The creation of the Volkspark goes back to a suggestion by the horticultural director Albert Brodersen, who had the disused Rieselfeld grounds laid out as a central Berlin school garden in 1909. Found features, such as the small and large Zinger pond and the plants and trees of the Brandenburg forests, were incorporated into the design, and agricultural areas were laid out. Apple trees line the field borders; ornamental woods flank the main paths. The park forest was established starting in 1911. A major concern at the time was also to supply Berlin schools with plant material for botany and drawing classes.
During the two world wars, the Berlin population could be supplied with agricultural products from the park's fields. After 1945, the park was restored and used as a central station for young naturalists – at that time, the game enclosure, the aviaries and the stables were also added. From 1977, until the fall of the Berlin Wall, the Humboldt University used the grounds. The show greenhouses from the 1920s were reconstructed, and new tropical greenhouses and glasshouses were built. The arboretum of European tree species, also established in the 1920s, was expanded. In 1994, the senate declared the site a public green space and elevated it to the status of a garden monument.
Grün Berlin GmbH took over the development and operation of the Botanical Volkspark Blankenfelde-Pankow from the district of Pankow at the beginning of 2011. A utilisation concept is available for the park development, which provides for a contemporary resumption of the original educational purpose of the facility.

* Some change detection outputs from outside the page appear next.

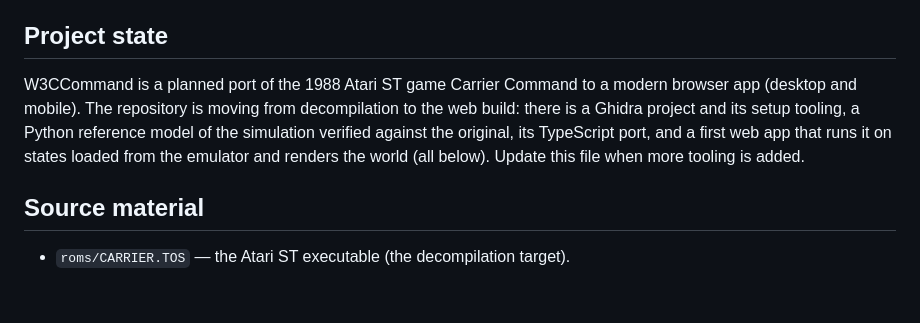
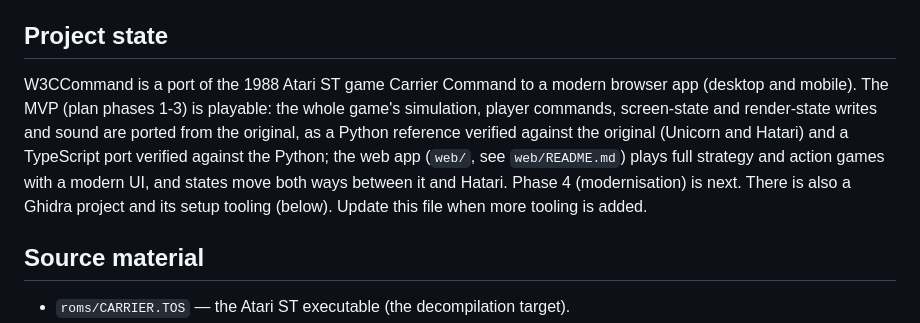
Before and after one commit to wickerwaka/W3CCommand, a Markdown page: CLAUDE.md, the part around the change. Rendered like a GitHub page; blank space fills up the shorter version.

Commit message:
CLAUDE.md: the project state is a playable MVP
Claude-Session: https://claude.ai/code/session_01MLZx96A8ZnyyfoEMiYBkMR

```diff
--- a/CLAUDE.md
+++ b/CLAUDE.md
@@ -4,7 +4,7 @@ This file provides guidance to Claude Code (claude.ai/code) when working with co
 
 ## Project state
 
-W3CCommand is a planned port of the 1988 Atari ST game Carrier Command to a modern browser app (desktop and mobile). The repository is moving from decompilation to the web build: there is a Ghidra project and its setup tooling, a Python reference model of the simulation verified against the original, its TypeScript port, and a first web app that runs it on states loaded from the emulator and renders the world (all below). Update this file when more tooling is added.
+W3CCommand is a port of the 1988 Atari ST game Carrier Command to a modern browser app (desktop and mobile). The MVP (plan phases 1-3) is playable: the whole game's simulation, player commands, screen-state and render-state writes and sound are ported from the original, as a Python reference verified against the original (Unicorn and Hatari) and a TypeScript port verified against the Python; the web app (`web/`, see `web/README.md`) plays full strategy and action games with a modern UI, and states move both ways between it and Hatari. Phase 4 (modernisation) is next. There is also a Ghidra project and its setup tooling (below). Update this file when more tooling is added.
 
 ## Source material
 
```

In addition, further offers in the area of leisure and health are to increase the attractiveness of the public green space for the visitors.